### ASSIGNED TASK
Taking the lines below one at a time, count those with the string "tables" and give the result alone.

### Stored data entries

——————————

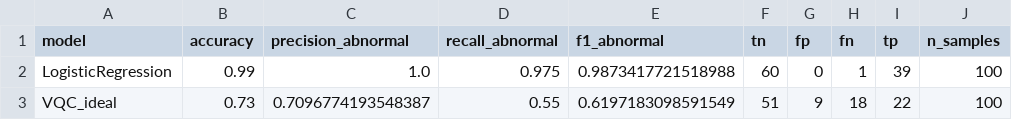
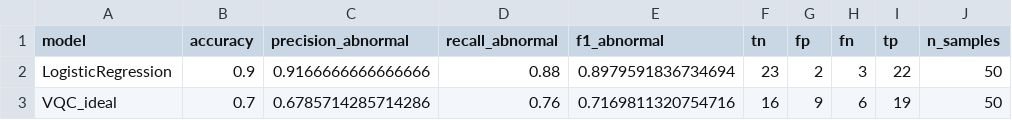
Before and after one commit to janabhagyalakshmi00-cpu/Biomedical-Signal-Classifier, a CSV file: results/tables/classification_metrics.csv, drawn as a sheet.

```diff
--- a/results/tables/classification_metrics.csv
+++ b/results/tables/classification_metrics.csv
@@ -1,3 +1,3 @@
 model,accuracy,precision_abnormal,recall_abnormal,f1_abnormal,tn,fp,fn,tp,n_samples
-LogisticRegression,0.99,1.0,0.975,0.9873417721518988,60,0,1,39,100
-VQC_ideal,0.73,0.7096774193548387,0.55,0.6197183098591549,51,9,18,22,100
+LogisticRegression,0.9,0.9166666666666666,0.88,0.8979591836734694,23,2,3,22,50
+VQC_ideal,0.7,0.6785714285714286,0.76,0.7169811320754716,16,9,6,19,50
```
Also changed, not shown: results/predictions/test_predictions.csv, 18 other files.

——————————

### WRITTEN RESPONSE
3